Exercise objective. Your task is to restate every entry below word for word and omit the images.

━━━ Task inputs ━━━

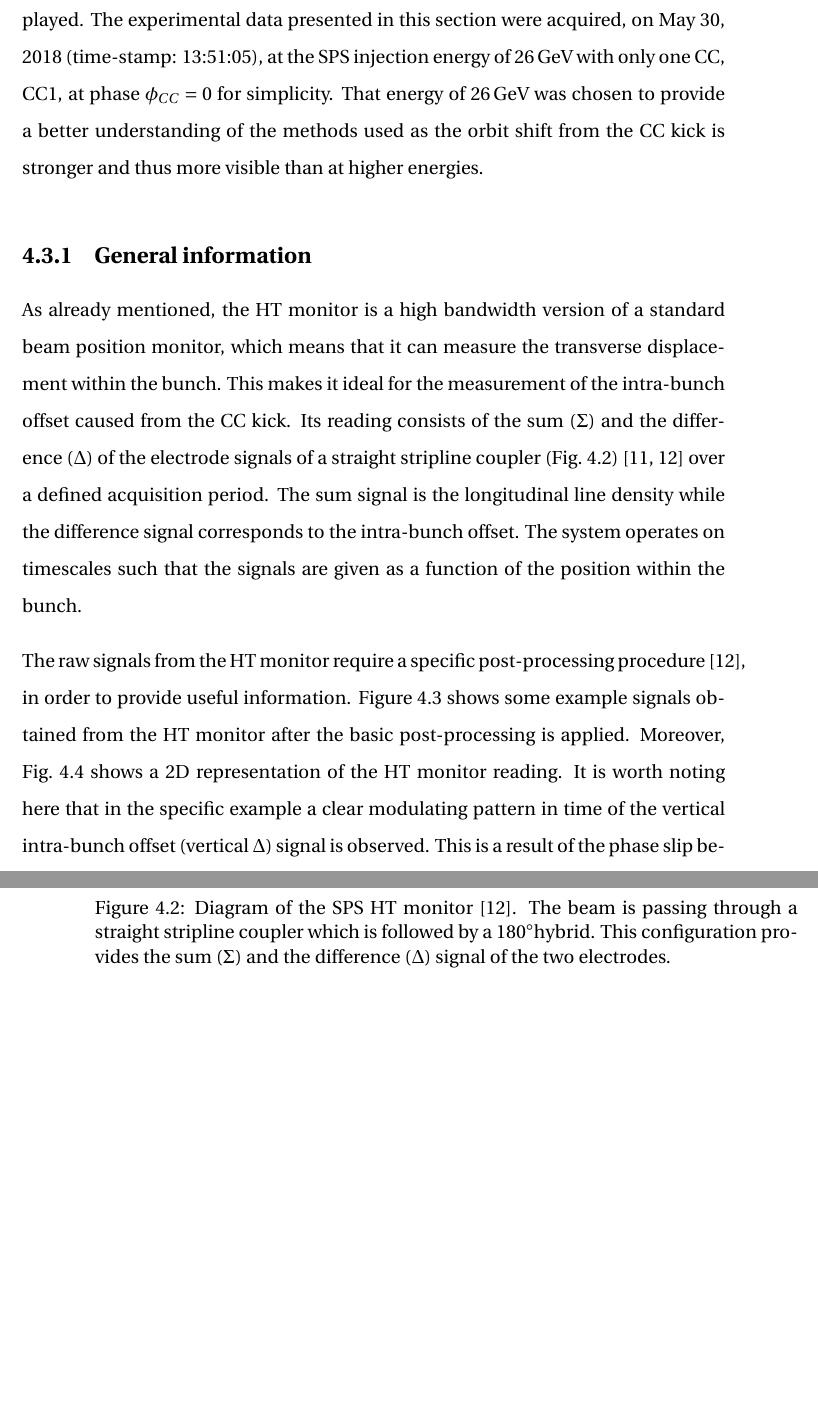
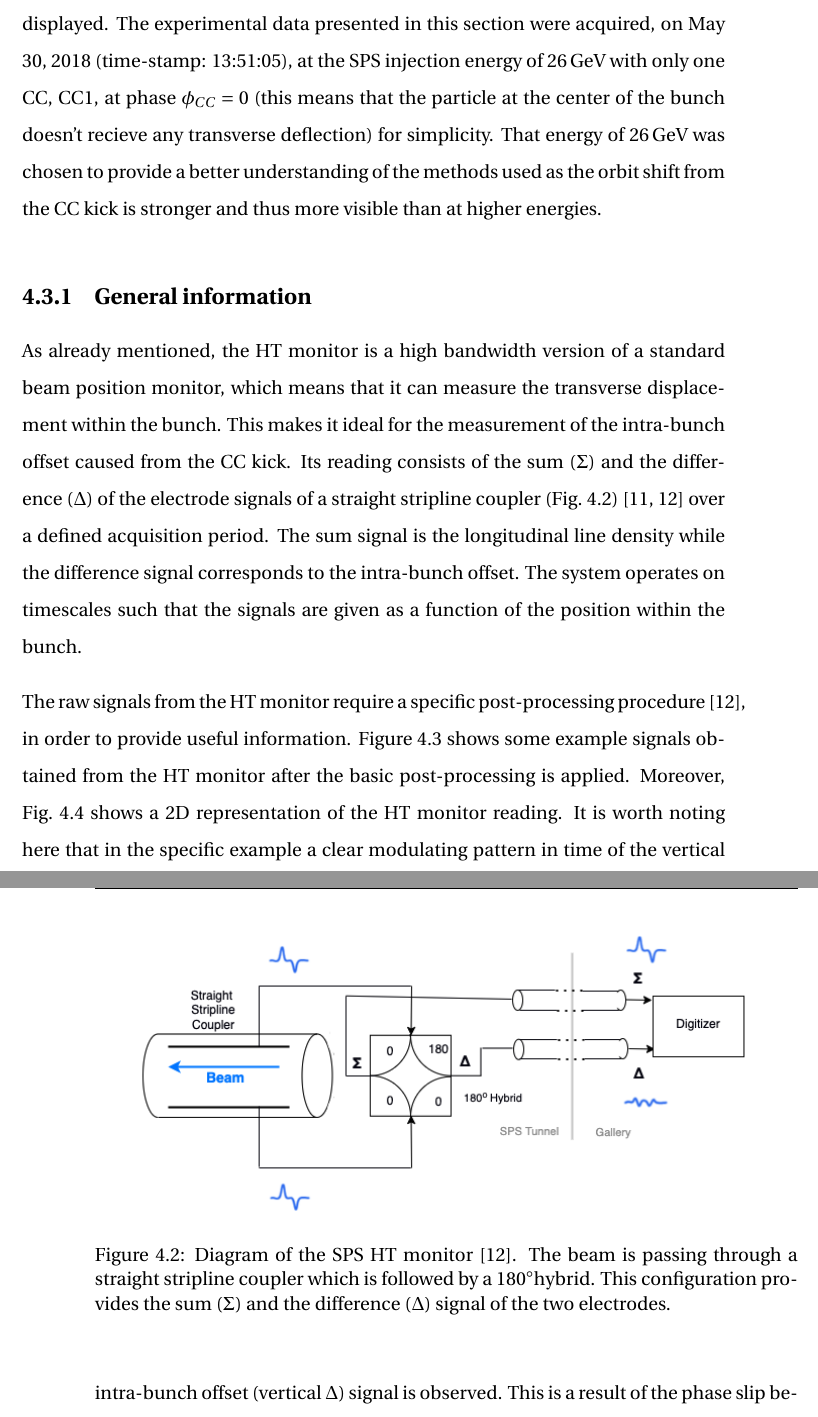
Before and after one commit to natriant/PhD_thesis, a LaTeX thesis (main.tex, which reads chapters/chapter04.tex): two parts of pages 26 and 27 of 90, joined at a grey line, cut so that both start at the same text, the shorter picture padded with empty space. The pictures show the PDF file main.pdf that the author committed with the source.

Commit message:
explain meaning of CC phase zero

```diff
--- a/chapters/chapter04.tex
+++ b/chapters/chapter04.tex
@@ -84,7 +83,7 @@ It was important to ensure that during the "coast" the beam will experience the
 
 The SPS is equipped with a high bandwidth pick-up of approximately 2\,GHz allowing to resolve the intra-bunch motion. This instrument is called Head-Tail (HT) monitor and was originally designed for measuring chromaticity and transverse instabilities. However, in the SPS $\CC$ tests, the HT monitor was the main diagnostic device deployed for the demonstration of the crabbing and the measurement of the $\CC$ voltage (explained in details in Section~\ref{sec:CC_voltage_meas}). Therefore its use as a crabbing diagnostic should be explained here. The methods and procedures described in this section were developed at CERN and they are described here for the completeness of the thesis.
 
- In the first part of this section some general information on the instrument along with example signals will be presented. Subsequently, the post processing of the HT signal in the presence of the $\CC$ will be discussed. Last, the calibration of the $\CC$ voltage from the HT data is described and the visualisation of the crabbing is displayed. The experimental data presented in this section were acquired, on May 30, 2018 (time-stamp: 13:51:05), at the SPS injection energy of 26\,GeV with only one $\CC$, $\CC$1, at phase $\phiCC=0$ for simplicity. That energy of 26\,GeV was chosen to provide a better understanding of the methods used as the orbit shift from the $\CC$ kick is stronger and thus more visible than at higher energies.
+ In the first part of this section some general information on the instrument along with example signals will be presented. Subsequently, the post processing of the HT signal in the presence of the $\CC$ will be discussed. Last, the calibration of the $\CC$ voltage from the HT data is described and the visualisation of the crabbing is displayed. The experimental data presented in this section were acquired, on May 30, 2018 (time-stamp: 13:51:05), at the SPS injection energy of 26\,GeV with only one $\CC$, $\CC$1, at phase $\phiCC=0$ (this means that the particle at the center of the bunch doesn't recieve any transverse deflection) for simplicity. That energy of 26\,GeV was chosen to provide a better understanding of the methods used as the orbit shift from the $\CC$ kick is stronger and thus more visible than at higher energies.
 
 
 \subsection{General information}\label{subsec:HT_general_info}
```
Also changed, not shown: main.pdf, chapters/chapter04.tex (1 more changed lines).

━━━

Response to the exercise.
Before and after one commit to natriant/PhD_thesis, a LaTeX thesis (main.tex, which reads chapters/chapter04.tex): two parts of pages 26 and 27 of 90, joined at a grey line, cut so that both start at the same text, the shorter picture padded with empty space. The pictures show the PDF file main.pdf that the author committed with the source.

Commit message:
explain meaning of CC phase zero

```diff
--- a/chapters/chapter04.tex
+++ b/chapters/chapter04.tex
@@ -84,7 +83,7 @@ It was important to ensure that during the "coast" the beam will experience the
 
 The SPS is equipped with a high bandwidth pick-up of approximately 2\,GHz allowing to resolve the intra-bunch motion. This instrument is called Head-Tail (HT) monitor and was originally designed for measuring chromaticity and transverse instabilities. However, in the SPS $\CC$ tests, the HT monitor was the main diagnostic device deployed for the demonstration of the crabbing and the measurement of the $\CC$ voltage (explained in details in Section~\ref{sec:CC_voltage_meas}). Therefore its use as a crabbing diagnostic should be explained here. The methods and procedures described in this section were developed at CERN and they are described here for the completeness of the thesis.
 
- In the first part of this section some general information on the instrument along with example signals will be presented. Subsequently, the post processing of the HT signal in the presence of the $\CC$ will be discussed. Last, the calibration of the $\CC$ voltage from the HT data is described and the visualisation of the crabbing is displayed. The experimental data presented in this section were acquired, on May 30, 2018 (time-stamp: 13:51:05), at the SPS injection energy of 26\,GeV with only one $\CC$, $\CC$1, at phase $\phiCC=0$ for simplicity. That energy of 26\,GeV was chosen to provide a better understanding of the methods used as the orbit shift from the $\CC$ kick is stronger and thus more visible than at higher energies.
+ In the first part of this section some general information on the instrument along with example signals will be presented. Subsequently, the post processing of the HT signal in the presence of the $\CC$ will be discussed. Last, the calibration of the $\CC$ voltage from the HT data is described and the visualisation of the crabbing is displayed. The experimental data presented in this section were acquired, on May 30, 2018 (time-stamp: 13:51:05), at the SPS injection energy of 26\,GeV with only one $\CC$, $\CC$1, at phase $\phiCC=0$ (this means that the particle at the center of the bunch doesn't recieve any transverse deflection) for simplicity. That energy of 26\,GeV was chosen to provide a better understanding of the methods used as the orbit shift from the $\CC$ kick is stronger and thus more visible than at higher energies.
 
 
 \subsection{General information}\label{subsec:HT_general_info}
```
Also changed, not shown: main.pdf, chapters/chapter04.tex (1 more changed lines).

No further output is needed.